Only one Myanmar company – Yoma Strategic – has succeeded in raising funds through an international capital market, listing on the Singapore Exchange in 2006 through a reverse takeover.
“We are well positioned to bring our experience to the table to develop project financing structures, or help raise capital via regional equity or debt markets,” said Ms Sim.
US sanctions on a number of the largest businesses in Myanmar will slow the process of taking local firms offshore to raise international capital.
The country’s first bourse, the Yangon Stock Exchange, is also scheduled to open in December, and commentators say authorities are likely to encourage domestic firms to list domestically rather than overseas.
In terms of bonds, the unrated sovereign has yet to issue an international benchmark, making it hard for local corporates to come to the market.
Maybank is the first Malaysian bank to open a branch in Myanmar, though it opened a representative office in the country more than two decades ago.

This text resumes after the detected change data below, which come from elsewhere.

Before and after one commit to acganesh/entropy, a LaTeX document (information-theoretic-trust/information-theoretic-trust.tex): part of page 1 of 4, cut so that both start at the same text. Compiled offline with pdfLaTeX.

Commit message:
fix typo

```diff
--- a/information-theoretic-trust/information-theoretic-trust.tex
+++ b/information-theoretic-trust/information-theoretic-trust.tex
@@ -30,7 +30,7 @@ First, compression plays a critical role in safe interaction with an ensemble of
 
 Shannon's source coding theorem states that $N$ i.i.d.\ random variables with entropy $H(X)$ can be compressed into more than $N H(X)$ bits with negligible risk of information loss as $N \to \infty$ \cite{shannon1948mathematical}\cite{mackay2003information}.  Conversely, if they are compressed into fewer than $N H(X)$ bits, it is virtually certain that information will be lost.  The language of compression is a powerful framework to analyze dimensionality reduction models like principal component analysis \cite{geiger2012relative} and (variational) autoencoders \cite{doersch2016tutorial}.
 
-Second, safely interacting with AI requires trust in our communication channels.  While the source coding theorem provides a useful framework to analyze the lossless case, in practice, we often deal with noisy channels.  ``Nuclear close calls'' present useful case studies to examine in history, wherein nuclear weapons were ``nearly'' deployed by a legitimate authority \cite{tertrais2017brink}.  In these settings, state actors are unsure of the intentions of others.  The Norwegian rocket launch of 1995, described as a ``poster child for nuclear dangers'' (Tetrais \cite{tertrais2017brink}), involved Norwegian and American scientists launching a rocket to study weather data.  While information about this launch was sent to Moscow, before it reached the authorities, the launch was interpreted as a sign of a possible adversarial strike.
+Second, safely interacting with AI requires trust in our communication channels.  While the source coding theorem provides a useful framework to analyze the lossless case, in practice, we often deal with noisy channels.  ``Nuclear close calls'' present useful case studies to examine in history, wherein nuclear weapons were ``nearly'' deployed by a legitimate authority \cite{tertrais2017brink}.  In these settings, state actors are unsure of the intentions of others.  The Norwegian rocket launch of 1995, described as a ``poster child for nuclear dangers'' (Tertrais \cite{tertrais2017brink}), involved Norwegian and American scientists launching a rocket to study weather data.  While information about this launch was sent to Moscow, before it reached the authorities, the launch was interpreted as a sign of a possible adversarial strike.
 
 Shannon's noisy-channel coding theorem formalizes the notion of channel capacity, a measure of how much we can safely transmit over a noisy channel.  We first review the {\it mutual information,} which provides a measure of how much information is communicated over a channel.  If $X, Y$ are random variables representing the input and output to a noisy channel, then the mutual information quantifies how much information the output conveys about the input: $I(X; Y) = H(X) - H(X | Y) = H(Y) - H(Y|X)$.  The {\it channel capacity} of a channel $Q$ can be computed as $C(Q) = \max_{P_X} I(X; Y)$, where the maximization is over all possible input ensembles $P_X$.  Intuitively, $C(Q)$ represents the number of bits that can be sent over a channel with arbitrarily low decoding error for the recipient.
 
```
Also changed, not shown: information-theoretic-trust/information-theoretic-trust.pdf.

Now that it is permitted to do business in Myanmar for the first time, it will focus on financing priority areas for growth, including power, utilities, oil and gas, and telecommunications sectors, said Ms Sim. It currently provides financing for Yangon International Airport – developed by Myanmar conglomerate Asia World – as well as gas pipelines, sea ports and other infrastructure construction projects, she said.

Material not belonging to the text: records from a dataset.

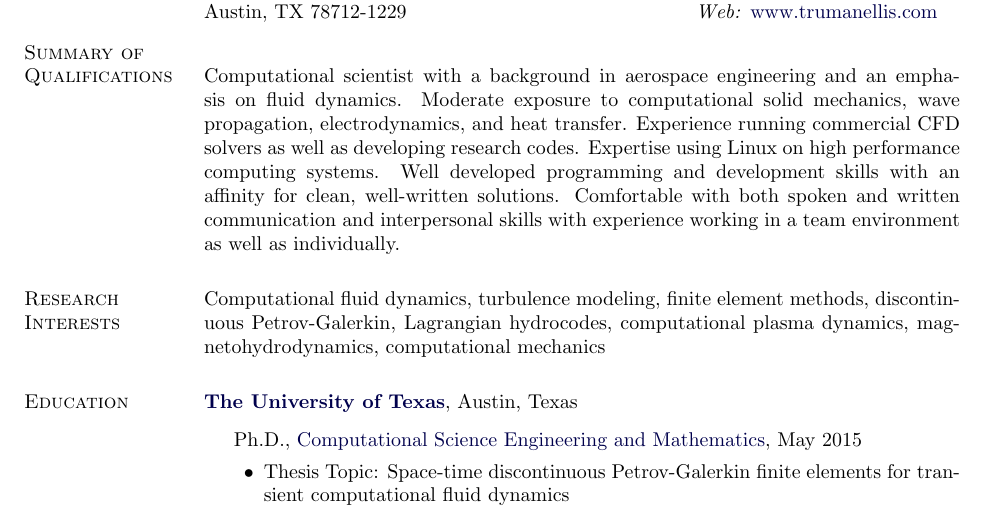
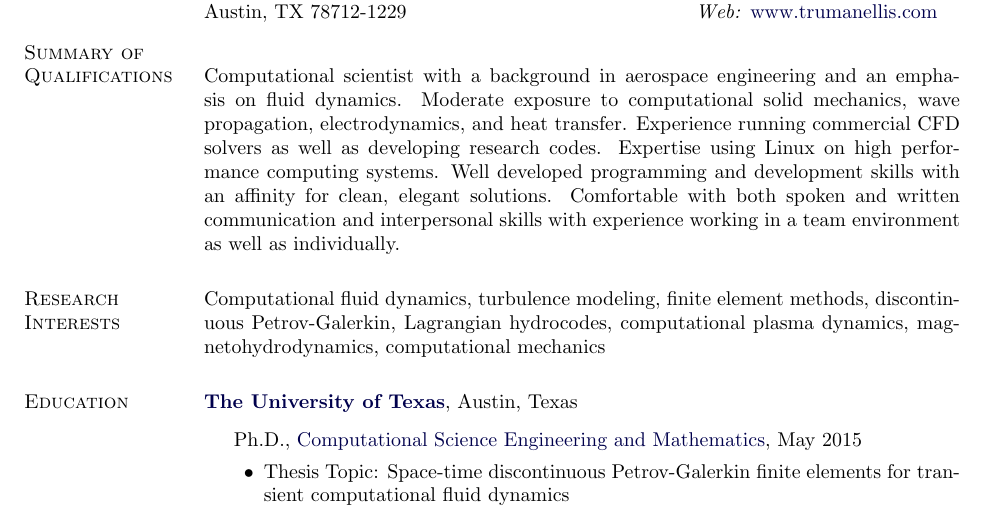
Before and after one commit to trumanellis/Curriculum-Vitae, a LaTeX CV (trumanellis_cv.tex): part of page 1 of 3, cut so that both start at the same text. Compiled offline with pdfLaTeX.

Commit message:
Small wording change

```diff
--- a/trumanellis_cv.tex
+++ b/trumanellis_cv.tex
@@ -282,7 +282,7 @@ Computational scientist with a background in aerospace engineering and an emphas
 Moderate exposure to computational solid mechanics, wave propagation, electrodynamics, and heat transfer.
 Experience running commercial CFD solvers as well as developing research codes.
 Expertise using Linux on high performance computing systems.
-Well developed programming and development skills with an affinity for clean, well-written solutions.
+Well developed programming and development skills with an affinity for clean, elegant solutions.
 Comfortable with both spoken and written communication and interpersonal skills with experience
 working in a team environment as well as individually.
 
```
Also changed, not shown: trumanellis_cv.pdf.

“We will be able to leverage our balance sheet and offshore financing capabilities to finance large-scale projects and distribute them across our network.”
As well as capital market solutions, Maybank will offer treasury and cash management services, deposit accounts, transaction banking and working capital financing.

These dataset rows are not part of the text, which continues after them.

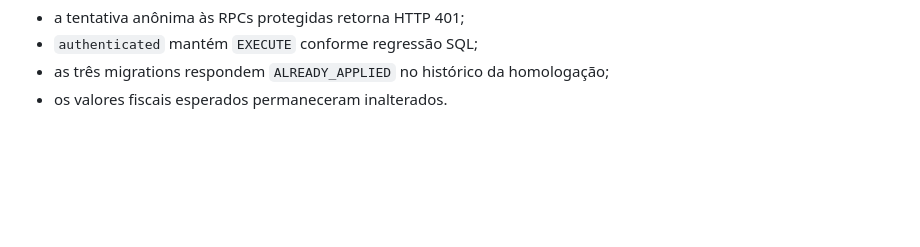
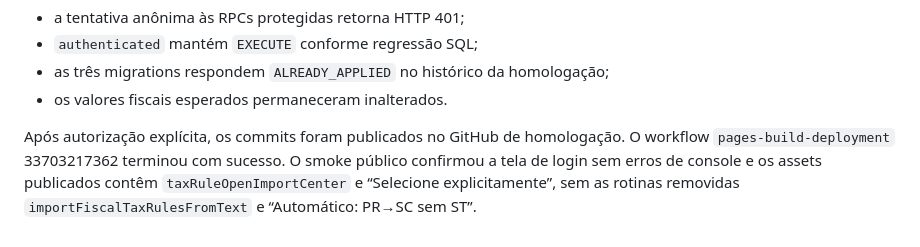
Before and after one commit to debasistema-max/crm-autopecas-supabase-homolog, a Markdown page: docs/testing.md, the part around the change. Drawn GitHub-style; blank space fills up the shorter version.

Commit message:
docs: registra deploy da fase fiscal

```diff
--- a/docs/testing.md
+++ b/docs/testing.md
@@ -150,3 +150,10 @@ Verificações adicionais:
 - `authenticated` mantém `EXECUTE` conforme regressão SQL;
 - as três migrations respondem `ALREADY_APPLIED` no histórico da homologação;
 - os valores fiscais esperados permaneceram inalterados.
+
+Após autorização explícita, os commits foram publicados no GitHub de
+homologação. O workflow `pages-build-deployment` 33703217362 terminou com
+sucesso. O smoke público confirmou a tela de login sem erros de console e os
+assets publicados contêm `taxRuleOpenImportCenter` e “Selecione explicitamente”,
+sem as rotinas removidas `importFiscalTaxRulesFromText` e “Automático: PR→SC sem
+ST”.
```
Also changed, not shown: docs/changelog.md (+4 -2 lines).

It hopes to gain up to 3 million customers in Myanmar in the coming years, and believes lending and transaction banking will be among the main revenue drivers in the next five years, said Ms Sim.
Maybank can also offer trade financing services, due to client connections in Myanmar’s trading partner countries such as China, India and ASEAN, said Soon Su Long, chief operating officer for Indochina.
“Maybank has a higher credit standing than local banks, and can offer guarantees for trade finance instruments that will be accepted by Myanmar’s trading partners,” he said.
Trade finance instruments such as letters of credit from Myanmar’s banks may not be accepted by international banks without some form of credit enhancement.
Maybank has a correspondent relationship with around 14 domestic banks, but has yet to sign any exclusive agreements.
The Malaysian bank was one of nine foreign banks to win a conditional licence to operate in Myanmar in a tender last year. They have been required to pay a minimum capital requirement of US$75 million, and are initially limited to running a single branch, and lending to international corporate clients and local banks.
All have now opened their branches ahead of the October 1 deadline, having secured final approval from the Central Bank of Myanmar.
The winning banks were: Australia’s ANZ Bank; Thailand’s Bangkok Bank; Japan’s Mizuho Bank, The Bank of Tokyo-Mitsubishi UFJ and Sumitomo Mitsui Banking Corporation; China’s Industrial and Commercial Bank of China (ICBC); Malaysia’s Maybank and Singapore’s Oversea-Chinese Corporation (OCBC) and United Overseas Bank (UOB).
Maybank is the only bank in the world with branch offices in all 10 ASEAN member states. It also claims to be the region’s fourth largest bank by assets, with total assets of 640 billion ringgit ($145 billion) in 2014.
Source: Myanmar Times